What you should do: Would you write out the entries below word for word, omitting the pictures?

..........

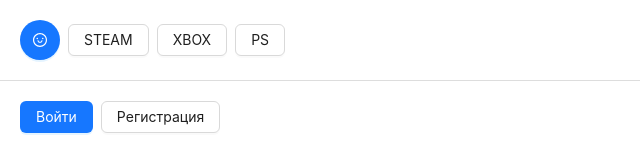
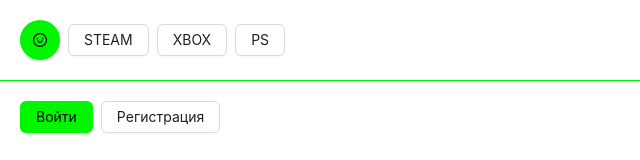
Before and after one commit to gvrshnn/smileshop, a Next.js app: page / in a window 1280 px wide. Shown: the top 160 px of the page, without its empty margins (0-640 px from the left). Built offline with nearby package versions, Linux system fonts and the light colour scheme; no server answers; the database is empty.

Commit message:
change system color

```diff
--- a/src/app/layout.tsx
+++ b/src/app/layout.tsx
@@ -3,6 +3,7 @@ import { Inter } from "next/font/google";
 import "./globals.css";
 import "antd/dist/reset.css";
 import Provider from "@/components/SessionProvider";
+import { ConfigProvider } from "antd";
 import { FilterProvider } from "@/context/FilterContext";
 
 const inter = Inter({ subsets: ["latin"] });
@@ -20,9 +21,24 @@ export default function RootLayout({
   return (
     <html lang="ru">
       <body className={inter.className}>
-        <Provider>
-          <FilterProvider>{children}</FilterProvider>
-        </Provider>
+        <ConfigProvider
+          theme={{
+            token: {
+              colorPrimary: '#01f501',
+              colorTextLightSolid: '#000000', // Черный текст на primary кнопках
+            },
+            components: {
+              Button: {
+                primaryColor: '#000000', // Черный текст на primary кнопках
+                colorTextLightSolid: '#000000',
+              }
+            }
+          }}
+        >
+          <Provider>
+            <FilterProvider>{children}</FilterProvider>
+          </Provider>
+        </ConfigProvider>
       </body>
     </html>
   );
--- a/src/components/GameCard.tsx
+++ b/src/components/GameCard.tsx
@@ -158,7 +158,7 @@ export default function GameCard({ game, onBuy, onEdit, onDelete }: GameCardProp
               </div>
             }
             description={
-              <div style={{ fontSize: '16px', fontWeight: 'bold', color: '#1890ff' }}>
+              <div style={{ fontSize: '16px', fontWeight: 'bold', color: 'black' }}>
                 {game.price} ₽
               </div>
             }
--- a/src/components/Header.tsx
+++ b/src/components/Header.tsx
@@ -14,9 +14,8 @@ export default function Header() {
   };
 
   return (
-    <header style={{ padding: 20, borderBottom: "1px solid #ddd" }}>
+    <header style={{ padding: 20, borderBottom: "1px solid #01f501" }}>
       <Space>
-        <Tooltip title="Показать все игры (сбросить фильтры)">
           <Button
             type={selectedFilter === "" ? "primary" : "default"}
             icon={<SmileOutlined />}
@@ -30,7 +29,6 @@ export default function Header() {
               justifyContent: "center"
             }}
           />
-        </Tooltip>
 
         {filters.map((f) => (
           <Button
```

..........

Written response:
Before and after one commit to gvrshnn/smileshop, a Next.js app: page / in a window 1280 px wide. Shown: the top 160 px of the page, without its empty margins (0-640 px from the left). Built offline with nearby package versions, Linux system fonts and the light colour scheme; no server answers; the database is empty.

Commit message:
change system color

```diff
--- a/src/app/layout.tsx
+++ b/src/app/layout.tsx
@@ -3,6 +3,7 @@ import { Inter } from "next/font/google";
 import "./globals.css";
 import "antd/dist/reset.css";
 import Provider from "@/components/SessionProvider";
+import { ConfigProvider } from "antd";
 import { FilterProvider } from "@/context/FilterContext";
 
 const inter = Inter({ subsets: ["latin"] });
@@ -20,9 +21,24 @@ export default function RootLayout({
   return (
     <html lang="ru">
       <body className={inter.className}>
-        <Provider>
-          <FilterProvider>{children}</FilterProvider>
-        </Provider>
+        <ConfigProvider
+          theme={{
+            token: {
+              colorPrimary: '#01f501',
+              colorTextLightSolid: '#000000', // Черный текст на primary кнопках
+            },
+            components: {
+              Button: {
+                primaryColor: '#000000', // Черный текст на primary кнопках
+                colorTextLightSolid: '#000000',
+              }
+            }
+          }}
+        >
+          <Provider>
+            <FilterProvider>{children}</FilterProvider>
+          </Provider>
+        </ConfigProvider>
       </body>
     </html>
   );
--- a/src/components/GameCard.tsx
+++ b/src/components/GameCard.tsx
@@ -158,7 +158,7 @@ export default function GameCard({ game, onBuy, onEdit, onDelete }: GameCardProp
               </div>
             }
             description={
-              <div style={{ fontSize: '16px', fontWeight: 'bold', color: '#1890ff' }}>
+              <div style={{ fontSize: '16px', fontWeight: 'bold', color: 'black' }}>
                 {game.price} ₽
               </div>
             }
--- a/src/components/Header.tsx
+++ b/src/components/Header.tsx
@@ -14,9 +14,8 @@ export default function Header() {
   };
 
   return (
-    <header style={{ padding: 20, borderBottom: "1px solid #ddd" }}>
+    <header style={{ padding: 20, borderBottom: "1px solid #01f501" }}>
       <Space>
-        <Tooltip title="Показать все игры (сбросить фильтры)">
           <Button
             type={selectedFilter === "" ? "primary" : "default"}
             icon={<SmileOutlined />}
@@ -30,7 +29,6 @@ export default function Header() {
               justifyContent: "center"
             }}
           />
-        </Tooltip>
 
         {filters.map((f) => (
           <Button
```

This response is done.